  • <br/>WILFRED DANYLIEKO<br/>JERREY ROBERTS
  • JOHN MIECZKOWSKI<br/>JERREY ROBERTS
  • GUILFORD MOORING<br/>JERREY ROBERTS
  • JOHN WASKIEWICZ II<br/>JERREY ROBERTS
  • James Maksimoski<br/>JERREY ROBERTS
  • JERREY ROBERTS<br/>From left, the candidates for Hadley Select Board are Wilfred Danylieko, John Mieczkowski, John Waskiewicz II and Guilford Mooring.

Other positions that are up for election with uncontested candidates include a seat on the School Committee, which is being sought by newcomer Heather Klesch, and a seat on the Planning Board, which is held by Chairman James Maksimoski, who is running for re-election.

Voting takes place from 9 a.m. to 8 p.m. at Hopkins Academy.

The Select Board candidates are Wilfred Danylieko, John Mieczkowski, Guilford Mooring and John Waskiewicz II.

Mieczkowski, 67, who ran ARC Welding until his retirement, has served on the town Sewer Commission and the Select Board. He was removed from the Select Board in a recall election in 2002, following the board’s controversial decision to terminate Town Administrator Robin Crosbie and Town Counsel Joel Bard.

Danylieko, 70, is also a regular in town politics. A retired electrician, Danylieko is an electrical inspector for the town and vice chairman of the Hadley Housing Authority, a position he is running for again in an uncontested race.

In the fall Danylieko initiated a petition calling for the removal of Town Administrator David Nixon. The Select Board has not taken action on the petition, because it said there was no cause for Nixon’s removal, according to Danylieko.

Waskiewicz and Mooring have not held elected office in Hadley. Waskiewicz, 50, is assistant chief operator at the town’s wastewater treatment plant and a volunteer firefighter for the town. Mooring, 48, is the superintendent of the Amherst Department of Public Works.

The Gazette asked the four candidates for Select Board to share their views on three salient local issues. Following are their answers.

Is Hadley doing an adequate job of repairing town-owned buildings, and what steps should the town take to maintain the buildings in the future?

∎ Wilfred Danylieko

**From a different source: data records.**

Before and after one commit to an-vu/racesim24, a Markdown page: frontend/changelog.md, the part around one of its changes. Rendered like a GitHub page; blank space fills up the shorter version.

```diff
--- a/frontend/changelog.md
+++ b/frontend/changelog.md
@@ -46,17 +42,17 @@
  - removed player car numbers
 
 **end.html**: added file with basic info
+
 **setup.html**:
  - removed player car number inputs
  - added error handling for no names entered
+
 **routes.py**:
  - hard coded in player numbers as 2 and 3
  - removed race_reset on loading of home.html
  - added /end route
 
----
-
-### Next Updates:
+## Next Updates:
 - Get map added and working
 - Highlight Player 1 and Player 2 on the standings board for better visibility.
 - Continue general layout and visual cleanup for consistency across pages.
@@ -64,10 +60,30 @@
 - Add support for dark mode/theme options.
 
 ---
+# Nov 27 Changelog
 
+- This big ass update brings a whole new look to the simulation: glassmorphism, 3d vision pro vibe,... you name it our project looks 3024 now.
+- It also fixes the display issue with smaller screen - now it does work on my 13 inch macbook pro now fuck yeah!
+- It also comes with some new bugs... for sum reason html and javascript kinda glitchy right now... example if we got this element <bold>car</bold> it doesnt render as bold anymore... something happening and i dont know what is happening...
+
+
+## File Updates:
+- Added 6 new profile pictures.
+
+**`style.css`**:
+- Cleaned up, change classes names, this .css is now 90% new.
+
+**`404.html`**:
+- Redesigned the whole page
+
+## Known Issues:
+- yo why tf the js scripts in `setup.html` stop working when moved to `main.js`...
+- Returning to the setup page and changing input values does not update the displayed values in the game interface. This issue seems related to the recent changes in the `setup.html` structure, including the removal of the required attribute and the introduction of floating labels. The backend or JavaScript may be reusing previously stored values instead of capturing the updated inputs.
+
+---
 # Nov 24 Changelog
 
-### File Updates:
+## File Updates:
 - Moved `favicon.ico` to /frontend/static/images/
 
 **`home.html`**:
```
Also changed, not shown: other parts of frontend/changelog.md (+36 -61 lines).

“I don’t believe they have done a very good job in maintaining the buildings. I think what they have to do is have somebody that’s qualified to run the project and take care of these buildings.”

Danylieko said that an expert needs to evaluate what repairs should be made and prioritize the order in which the town will address them. In order to maintain town-owned buildings, he said, Hadley should hire someone with the skills and background to understand its maintenance needs to work directly with the Select Board.
∎ John Mieczkowski

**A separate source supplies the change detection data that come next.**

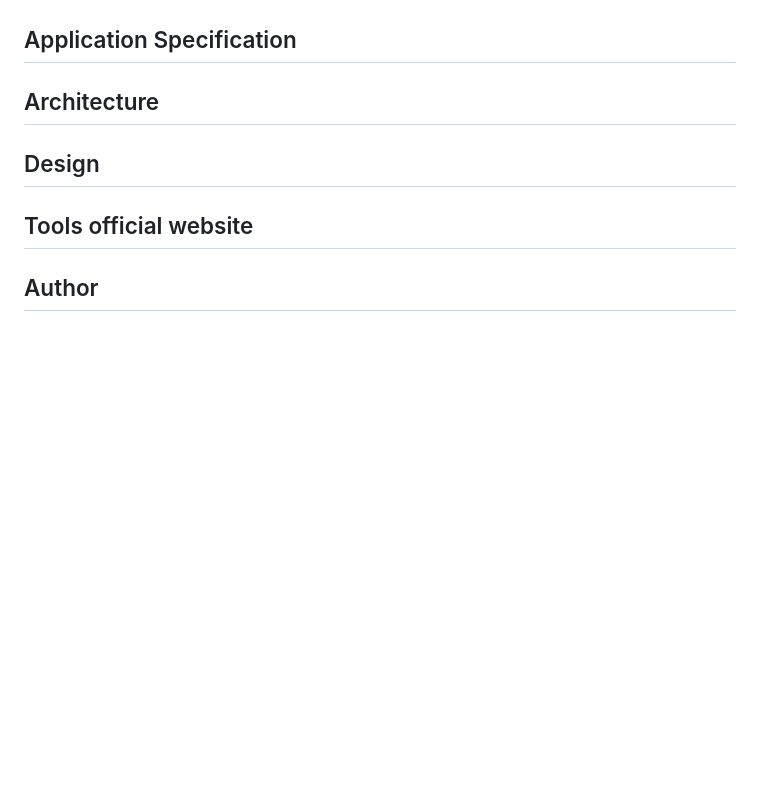
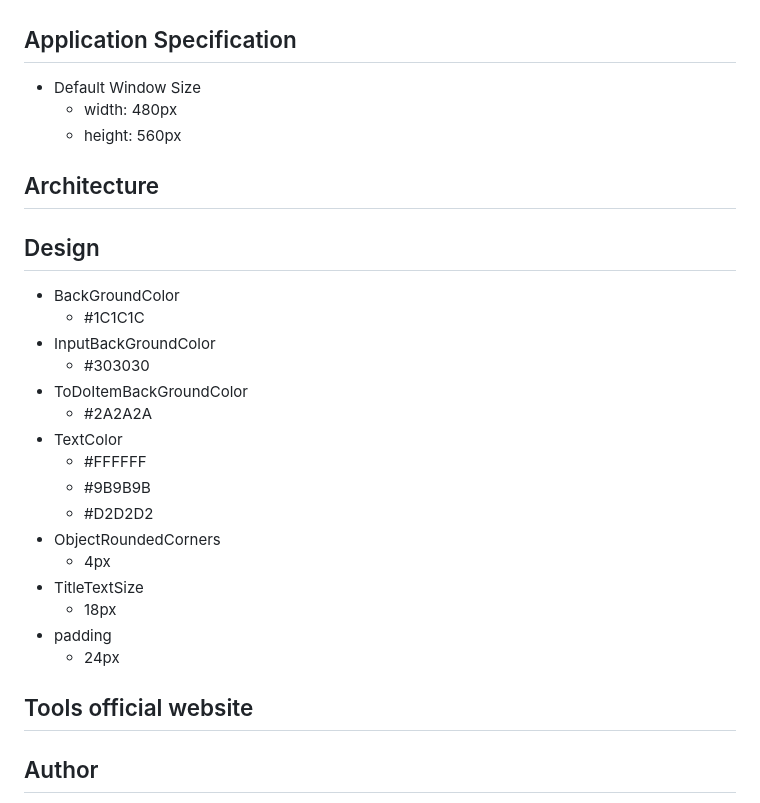
Before and after one commit to webcyou-org/todo-gui, a Markdown page: README.md, the part around the change. Rendered like a GitHub page; blank space fills up the shorter version.

Commit message:
refactor: 💡 update README.md

```diff
--- a/README.md
+++ b/README.md
@@ -102,9 +102,31 @@ ToDo Applications created using various GUI tools.
 
 ## Application Specification
 
+- Default Window Size
+  - width: 480px
+  - height: 560px
+
+
 ## Architecture
 
 ## Design
+
+- BackGroundColor
+  - #1C1C1C
+- InputBackGroundColor
+  - #303030
+- ToDoItemBackGroundColor
+  - #2A2A2A
+- TextColor
+  - #FFFFFF
+  - #9B9B9B
+  - #D2D2D2
+- ObjectRoundedCorners
+  - 4px
+- TitleTextSize
+  - 18px
+- padding
+  - 24px
 
 ## Tools official website
 
```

“The town is doing the most terrible job that I have ever encountered over the last 20 years as far as maintenance of buildings and maintenance of the fleet. There’s no excuse for our buildings to be in the shape they are today.”

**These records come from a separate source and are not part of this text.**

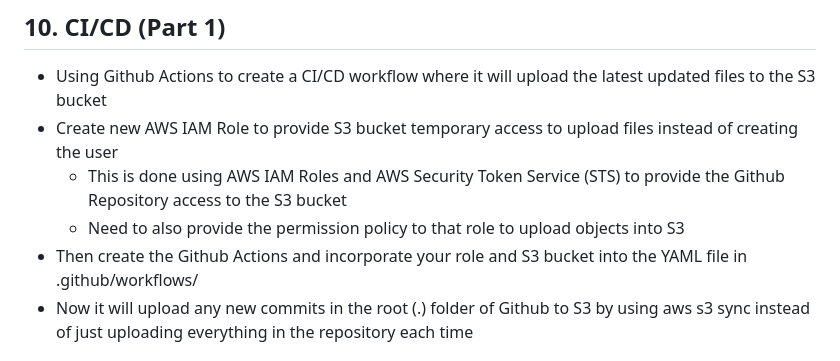
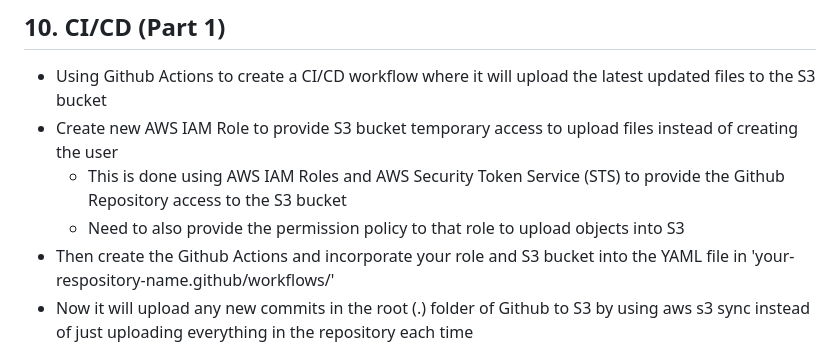
Before and after one commit to ikhanhdoit/My-Cloud-Resume-Challenge, a Markdown page: README.md, the part around the change. Rendered like a GitHub page.

Commit message:
update README.me

```diff
--- a/README.md
+++ b/README.md
@@ -52,7 +52,7 @@ This is how I created my static resume website to include tools and solutinos th
 - Create new AWS IAM Role to provide S3 bucket temporary access to upload files instead of creating the user
     - This is done using AWS IAM Roles and AWS Security Token Service (STS) to provide the Github Repository access to the S3 bucket
     - Need to also provide the permission policy to that role to upload objects into S3
-- Then create the Github Actions and incorporate your role and S3 bucket into the YAML file in <repository>.github/workflows/
+- Then create the Github Actions and incorporate your role and S3 bucket into the YAML file in 'your-respository-name.github/workflows/'
 - Now it will upload any new commits in the root (.) folder of Github to S3 by using aws s3 sync instead of just uploading everything in the repository each time
 
 ## 11. CI/CD (Part 2)
```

Mieczkowski said that there should be a regular maintenance schedule for town-owned buildings, and as a selectman he would push to implement one. Before expensive repairs are made, however, Mieczkowski said the Town Meeting should discuss the cost of repairs and whether the town needs all of the buildings it currently owns.

“If the town doesn’t have any intentions of use for these buildings, why are we insuring them, why are we heating them?” he said.

∎ Guilford Mooring

“There have been times when Hadley has taken care of the buildings quite well.” But Mooring noted that there are some buildings that require serious repairs.

“They’re off to a good start,” he said, noting that the town has hired a company to come in and study the repairs needed. Mooring said that the study is required by law, so it is a good first step.

“There should be a process where people have input into it.” Mooring said that since some of the repairs needed are extensive, the town will need to vote on providing funding or taking out loans.

∎ John Waskiewicz II

Waskiewicz said that the buildings had gone into disrepair because of “generations” of lax maintenance.

For buildings that need expansive repairs, like North Hadley Hall, he said the decision about what to do should come from Town Meeting directives, or be placed before voters as a ballot question.

“Let the people decide how they want to spend their money and if they want to spend their money.”

A recent study found that the Hadley Fire Department does not have enough staff or funding, given that the population swells during peak commercial hours. What should the town do to address the fire department’s needs?

Wilfred Danylieko

Danylieko said that the fire department should promote Capt. Michael Spanknebel to fire chief and hire another full-time firefighter to work under him and take over the inspections that Spanknebel does.

“It’s just a matter of proper control, and giving Mr. Spanknebel the ability to run the department properly, because he is qualified,” Danylieko said.

The cost of hiring an additional staff member in the department could be offset because “the town could collect more money for inspections” if it had more staff, Danylieko said.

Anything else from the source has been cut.